STORED DATA Block Start

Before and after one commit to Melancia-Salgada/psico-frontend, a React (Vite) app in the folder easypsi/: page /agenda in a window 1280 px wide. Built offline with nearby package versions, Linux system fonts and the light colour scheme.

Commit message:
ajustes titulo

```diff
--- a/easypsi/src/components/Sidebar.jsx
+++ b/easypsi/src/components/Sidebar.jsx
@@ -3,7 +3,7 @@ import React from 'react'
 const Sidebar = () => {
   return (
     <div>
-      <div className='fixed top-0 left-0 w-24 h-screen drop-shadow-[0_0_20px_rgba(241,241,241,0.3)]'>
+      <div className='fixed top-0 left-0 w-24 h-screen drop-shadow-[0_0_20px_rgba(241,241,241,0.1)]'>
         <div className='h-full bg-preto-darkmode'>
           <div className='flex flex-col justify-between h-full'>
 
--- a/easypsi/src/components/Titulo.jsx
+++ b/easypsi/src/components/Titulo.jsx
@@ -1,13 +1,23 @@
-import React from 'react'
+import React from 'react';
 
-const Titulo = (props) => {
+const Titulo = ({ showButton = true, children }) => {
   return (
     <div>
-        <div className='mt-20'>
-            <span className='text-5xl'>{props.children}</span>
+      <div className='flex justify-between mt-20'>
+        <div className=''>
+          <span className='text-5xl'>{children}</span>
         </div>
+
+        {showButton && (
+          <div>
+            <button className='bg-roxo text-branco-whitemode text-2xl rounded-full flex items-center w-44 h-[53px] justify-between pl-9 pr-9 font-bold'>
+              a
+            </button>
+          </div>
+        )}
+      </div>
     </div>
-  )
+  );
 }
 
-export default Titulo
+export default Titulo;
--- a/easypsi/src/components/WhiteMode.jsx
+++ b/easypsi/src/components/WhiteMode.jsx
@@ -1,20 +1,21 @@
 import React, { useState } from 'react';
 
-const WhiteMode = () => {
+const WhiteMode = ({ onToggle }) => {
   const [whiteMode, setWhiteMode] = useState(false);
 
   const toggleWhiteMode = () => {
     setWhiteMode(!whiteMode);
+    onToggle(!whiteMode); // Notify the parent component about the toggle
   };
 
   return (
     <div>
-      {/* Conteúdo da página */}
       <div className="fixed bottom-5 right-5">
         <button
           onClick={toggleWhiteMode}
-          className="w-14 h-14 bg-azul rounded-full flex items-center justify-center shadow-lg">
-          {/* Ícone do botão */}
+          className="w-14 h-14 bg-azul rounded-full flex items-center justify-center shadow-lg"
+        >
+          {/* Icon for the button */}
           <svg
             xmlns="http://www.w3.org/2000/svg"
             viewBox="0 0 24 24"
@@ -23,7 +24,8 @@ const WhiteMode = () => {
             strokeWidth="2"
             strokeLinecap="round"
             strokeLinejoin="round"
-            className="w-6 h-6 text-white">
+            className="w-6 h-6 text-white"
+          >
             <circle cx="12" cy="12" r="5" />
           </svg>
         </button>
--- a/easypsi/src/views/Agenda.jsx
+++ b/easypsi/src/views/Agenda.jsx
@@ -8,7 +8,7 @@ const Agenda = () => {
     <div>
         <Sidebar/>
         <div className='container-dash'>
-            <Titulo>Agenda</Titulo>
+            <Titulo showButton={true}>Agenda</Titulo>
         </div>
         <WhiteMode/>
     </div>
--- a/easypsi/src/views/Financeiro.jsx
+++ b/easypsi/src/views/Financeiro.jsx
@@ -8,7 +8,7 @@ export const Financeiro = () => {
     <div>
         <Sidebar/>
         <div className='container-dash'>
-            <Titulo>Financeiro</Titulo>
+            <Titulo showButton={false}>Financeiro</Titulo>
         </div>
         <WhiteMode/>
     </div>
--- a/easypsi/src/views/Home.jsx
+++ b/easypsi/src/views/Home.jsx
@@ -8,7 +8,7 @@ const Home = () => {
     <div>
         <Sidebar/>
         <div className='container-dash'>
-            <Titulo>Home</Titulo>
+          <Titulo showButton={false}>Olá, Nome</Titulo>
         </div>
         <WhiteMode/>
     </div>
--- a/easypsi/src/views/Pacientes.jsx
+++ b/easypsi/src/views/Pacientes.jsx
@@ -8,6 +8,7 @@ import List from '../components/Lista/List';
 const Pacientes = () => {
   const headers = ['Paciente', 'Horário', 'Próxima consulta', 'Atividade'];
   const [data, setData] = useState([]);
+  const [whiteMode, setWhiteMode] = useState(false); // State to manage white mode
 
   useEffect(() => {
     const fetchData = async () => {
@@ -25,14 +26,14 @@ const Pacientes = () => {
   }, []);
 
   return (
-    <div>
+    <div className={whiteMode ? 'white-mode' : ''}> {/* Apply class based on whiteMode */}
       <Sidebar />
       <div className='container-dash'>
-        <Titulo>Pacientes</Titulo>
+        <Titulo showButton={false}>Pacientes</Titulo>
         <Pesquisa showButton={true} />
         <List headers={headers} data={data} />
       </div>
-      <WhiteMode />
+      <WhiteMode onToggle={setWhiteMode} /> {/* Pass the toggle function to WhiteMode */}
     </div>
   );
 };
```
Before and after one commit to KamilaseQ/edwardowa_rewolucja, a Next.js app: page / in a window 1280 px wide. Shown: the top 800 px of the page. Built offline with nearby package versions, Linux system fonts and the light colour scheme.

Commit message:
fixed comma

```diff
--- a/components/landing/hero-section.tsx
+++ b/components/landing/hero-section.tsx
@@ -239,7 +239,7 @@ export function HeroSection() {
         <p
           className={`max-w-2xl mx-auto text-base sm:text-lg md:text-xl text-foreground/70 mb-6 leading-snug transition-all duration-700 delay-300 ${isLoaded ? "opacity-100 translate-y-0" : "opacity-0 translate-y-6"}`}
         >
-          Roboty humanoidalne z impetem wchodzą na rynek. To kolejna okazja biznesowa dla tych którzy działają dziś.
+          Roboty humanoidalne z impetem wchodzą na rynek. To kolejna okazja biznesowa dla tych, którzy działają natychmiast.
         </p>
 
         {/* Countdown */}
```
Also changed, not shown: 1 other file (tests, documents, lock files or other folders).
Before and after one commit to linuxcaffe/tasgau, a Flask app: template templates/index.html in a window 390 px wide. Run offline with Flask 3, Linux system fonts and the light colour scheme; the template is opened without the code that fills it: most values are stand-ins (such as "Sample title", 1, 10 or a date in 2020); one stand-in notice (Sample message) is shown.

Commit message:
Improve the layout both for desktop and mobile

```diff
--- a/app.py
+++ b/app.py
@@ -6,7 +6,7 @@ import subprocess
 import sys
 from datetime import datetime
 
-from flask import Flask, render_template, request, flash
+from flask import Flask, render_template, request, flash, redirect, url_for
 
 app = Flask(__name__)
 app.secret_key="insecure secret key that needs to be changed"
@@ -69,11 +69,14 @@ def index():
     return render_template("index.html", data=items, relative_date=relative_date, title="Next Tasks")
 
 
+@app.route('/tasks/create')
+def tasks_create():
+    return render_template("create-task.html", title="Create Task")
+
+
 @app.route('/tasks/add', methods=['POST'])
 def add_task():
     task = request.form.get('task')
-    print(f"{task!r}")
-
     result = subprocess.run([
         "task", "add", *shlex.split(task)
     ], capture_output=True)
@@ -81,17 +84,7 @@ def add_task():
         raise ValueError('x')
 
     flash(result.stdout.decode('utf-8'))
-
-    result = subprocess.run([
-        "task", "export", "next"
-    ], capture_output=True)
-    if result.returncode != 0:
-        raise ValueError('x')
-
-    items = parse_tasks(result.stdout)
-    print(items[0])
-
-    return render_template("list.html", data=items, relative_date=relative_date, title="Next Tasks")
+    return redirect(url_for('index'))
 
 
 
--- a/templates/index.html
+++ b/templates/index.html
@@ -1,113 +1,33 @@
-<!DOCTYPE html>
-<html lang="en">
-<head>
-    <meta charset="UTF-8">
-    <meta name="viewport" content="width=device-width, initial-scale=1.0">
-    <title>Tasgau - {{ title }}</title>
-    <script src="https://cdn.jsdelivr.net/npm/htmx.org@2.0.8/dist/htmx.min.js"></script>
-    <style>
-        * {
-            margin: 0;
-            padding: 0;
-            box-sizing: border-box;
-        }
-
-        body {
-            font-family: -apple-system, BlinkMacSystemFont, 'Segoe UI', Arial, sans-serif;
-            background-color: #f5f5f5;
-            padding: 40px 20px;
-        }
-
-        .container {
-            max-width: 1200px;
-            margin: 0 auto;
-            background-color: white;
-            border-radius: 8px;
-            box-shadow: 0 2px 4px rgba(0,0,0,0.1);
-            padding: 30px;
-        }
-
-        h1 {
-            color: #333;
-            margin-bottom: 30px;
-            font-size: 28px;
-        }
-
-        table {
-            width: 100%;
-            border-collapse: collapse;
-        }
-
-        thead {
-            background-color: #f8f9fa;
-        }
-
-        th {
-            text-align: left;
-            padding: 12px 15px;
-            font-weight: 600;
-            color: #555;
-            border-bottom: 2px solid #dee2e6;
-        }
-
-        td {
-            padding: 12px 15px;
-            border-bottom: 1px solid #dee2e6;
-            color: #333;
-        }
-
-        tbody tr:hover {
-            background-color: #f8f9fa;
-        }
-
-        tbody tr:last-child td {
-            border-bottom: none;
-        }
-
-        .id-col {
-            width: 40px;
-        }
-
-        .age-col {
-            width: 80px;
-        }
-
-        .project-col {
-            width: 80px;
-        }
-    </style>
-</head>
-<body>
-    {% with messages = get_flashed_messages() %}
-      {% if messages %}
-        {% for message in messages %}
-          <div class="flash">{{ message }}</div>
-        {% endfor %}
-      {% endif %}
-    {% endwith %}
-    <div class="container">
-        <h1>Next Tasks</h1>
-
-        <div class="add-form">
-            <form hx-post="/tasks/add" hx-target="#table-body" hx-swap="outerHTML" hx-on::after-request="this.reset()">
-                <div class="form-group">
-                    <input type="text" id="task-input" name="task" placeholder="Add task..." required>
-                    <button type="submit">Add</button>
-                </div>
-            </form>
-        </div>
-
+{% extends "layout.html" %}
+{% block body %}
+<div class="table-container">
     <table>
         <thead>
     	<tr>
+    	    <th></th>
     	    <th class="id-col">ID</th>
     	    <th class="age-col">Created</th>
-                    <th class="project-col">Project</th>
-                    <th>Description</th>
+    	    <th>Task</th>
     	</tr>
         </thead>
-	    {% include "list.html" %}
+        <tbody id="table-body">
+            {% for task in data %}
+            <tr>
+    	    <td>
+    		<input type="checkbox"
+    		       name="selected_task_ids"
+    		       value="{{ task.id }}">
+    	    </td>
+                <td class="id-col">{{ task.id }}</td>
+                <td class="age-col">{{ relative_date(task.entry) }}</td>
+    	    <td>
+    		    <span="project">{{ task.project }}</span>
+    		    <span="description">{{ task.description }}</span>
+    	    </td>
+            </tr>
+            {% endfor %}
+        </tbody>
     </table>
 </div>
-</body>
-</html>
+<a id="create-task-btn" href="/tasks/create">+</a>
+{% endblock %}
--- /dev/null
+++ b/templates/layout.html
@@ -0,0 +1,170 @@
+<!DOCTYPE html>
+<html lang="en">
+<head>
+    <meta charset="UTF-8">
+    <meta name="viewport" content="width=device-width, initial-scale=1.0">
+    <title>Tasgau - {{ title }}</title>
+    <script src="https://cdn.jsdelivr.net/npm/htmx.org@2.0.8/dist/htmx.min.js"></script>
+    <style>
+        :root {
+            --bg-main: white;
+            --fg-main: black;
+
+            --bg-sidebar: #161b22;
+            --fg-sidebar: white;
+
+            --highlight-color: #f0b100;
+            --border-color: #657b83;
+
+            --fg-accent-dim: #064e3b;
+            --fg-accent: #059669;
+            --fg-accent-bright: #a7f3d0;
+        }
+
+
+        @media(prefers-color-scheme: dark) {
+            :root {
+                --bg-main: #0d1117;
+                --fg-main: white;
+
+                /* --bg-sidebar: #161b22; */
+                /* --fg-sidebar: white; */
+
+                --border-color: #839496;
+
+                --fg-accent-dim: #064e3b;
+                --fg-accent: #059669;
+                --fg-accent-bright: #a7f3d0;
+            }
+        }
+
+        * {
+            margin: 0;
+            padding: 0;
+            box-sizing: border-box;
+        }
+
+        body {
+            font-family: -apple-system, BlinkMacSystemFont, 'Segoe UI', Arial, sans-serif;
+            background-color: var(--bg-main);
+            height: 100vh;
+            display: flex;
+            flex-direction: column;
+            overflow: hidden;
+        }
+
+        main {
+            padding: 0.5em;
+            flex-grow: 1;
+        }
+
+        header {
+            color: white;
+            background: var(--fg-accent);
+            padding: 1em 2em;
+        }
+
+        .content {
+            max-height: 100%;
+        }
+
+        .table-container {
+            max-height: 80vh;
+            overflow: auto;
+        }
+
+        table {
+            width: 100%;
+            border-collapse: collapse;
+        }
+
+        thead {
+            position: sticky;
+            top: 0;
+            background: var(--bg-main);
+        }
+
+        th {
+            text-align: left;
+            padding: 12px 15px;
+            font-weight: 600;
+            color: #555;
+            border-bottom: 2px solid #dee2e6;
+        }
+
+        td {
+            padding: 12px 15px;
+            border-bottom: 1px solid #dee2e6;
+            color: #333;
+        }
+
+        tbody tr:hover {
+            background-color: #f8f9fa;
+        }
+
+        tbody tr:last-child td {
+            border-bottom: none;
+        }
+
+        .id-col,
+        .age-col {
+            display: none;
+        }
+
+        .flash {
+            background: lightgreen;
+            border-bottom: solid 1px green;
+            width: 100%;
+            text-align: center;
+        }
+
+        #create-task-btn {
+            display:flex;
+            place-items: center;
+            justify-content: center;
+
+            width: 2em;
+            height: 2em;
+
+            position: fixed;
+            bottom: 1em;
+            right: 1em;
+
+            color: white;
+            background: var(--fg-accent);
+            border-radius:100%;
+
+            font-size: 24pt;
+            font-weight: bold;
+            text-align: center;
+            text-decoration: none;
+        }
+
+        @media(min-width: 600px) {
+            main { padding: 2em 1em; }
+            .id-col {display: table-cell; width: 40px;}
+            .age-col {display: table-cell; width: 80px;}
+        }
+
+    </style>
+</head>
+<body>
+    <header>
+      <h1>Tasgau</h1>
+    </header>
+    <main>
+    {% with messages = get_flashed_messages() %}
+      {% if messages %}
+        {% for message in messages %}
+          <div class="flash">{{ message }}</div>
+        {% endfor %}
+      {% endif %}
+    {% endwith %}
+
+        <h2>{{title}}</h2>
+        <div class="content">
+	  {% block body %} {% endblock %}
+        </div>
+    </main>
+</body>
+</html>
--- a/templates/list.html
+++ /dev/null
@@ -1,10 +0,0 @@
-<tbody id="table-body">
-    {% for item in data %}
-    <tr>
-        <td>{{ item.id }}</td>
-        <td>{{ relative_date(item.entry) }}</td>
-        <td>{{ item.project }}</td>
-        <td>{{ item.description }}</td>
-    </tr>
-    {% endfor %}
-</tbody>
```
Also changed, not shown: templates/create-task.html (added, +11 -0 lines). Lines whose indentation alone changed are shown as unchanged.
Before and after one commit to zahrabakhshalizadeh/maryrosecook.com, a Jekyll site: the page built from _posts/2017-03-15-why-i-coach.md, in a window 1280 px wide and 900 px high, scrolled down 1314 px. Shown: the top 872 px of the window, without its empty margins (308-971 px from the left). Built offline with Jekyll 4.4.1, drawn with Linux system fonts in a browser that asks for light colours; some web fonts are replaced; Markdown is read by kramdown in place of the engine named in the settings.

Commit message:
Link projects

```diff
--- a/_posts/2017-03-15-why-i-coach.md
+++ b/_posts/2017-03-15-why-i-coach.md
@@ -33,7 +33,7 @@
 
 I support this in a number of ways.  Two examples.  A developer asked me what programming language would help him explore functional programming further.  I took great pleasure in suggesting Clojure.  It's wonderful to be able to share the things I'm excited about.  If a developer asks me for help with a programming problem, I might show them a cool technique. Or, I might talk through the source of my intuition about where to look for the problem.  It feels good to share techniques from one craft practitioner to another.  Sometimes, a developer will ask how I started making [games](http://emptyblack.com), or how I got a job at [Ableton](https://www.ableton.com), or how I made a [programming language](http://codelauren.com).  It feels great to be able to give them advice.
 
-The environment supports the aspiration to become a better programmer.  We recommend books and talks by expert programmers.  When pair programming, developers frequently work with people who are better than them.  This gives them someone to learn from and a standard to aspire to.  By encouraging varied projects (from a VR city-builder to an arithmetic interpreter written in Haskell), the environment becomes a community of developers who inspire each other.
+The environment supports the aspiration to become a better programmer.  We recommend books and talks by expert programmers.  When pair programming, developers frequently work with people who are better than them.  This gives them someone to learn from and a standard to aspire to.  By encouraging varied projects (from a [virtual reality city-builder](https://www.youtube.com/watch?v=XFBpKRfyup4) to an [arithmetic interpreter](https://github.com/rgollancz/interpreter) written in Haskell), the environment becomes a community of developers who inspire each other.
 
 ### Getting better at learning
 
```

STORED DATA Block End

▶ TASK GOAL: Apply a filter to the listing above so that only lines with "export" are kept, and copy those lines.

▶ SOLUTION FOR THIS EXERCISE:
-export default Titulo
+export default Titulo;
@@ -8,7 +8,7 @@ export const Financeiro = () => {
@@ -239,7 +239,7 @@ export function HeroSection() {
-        "task", "export", "next"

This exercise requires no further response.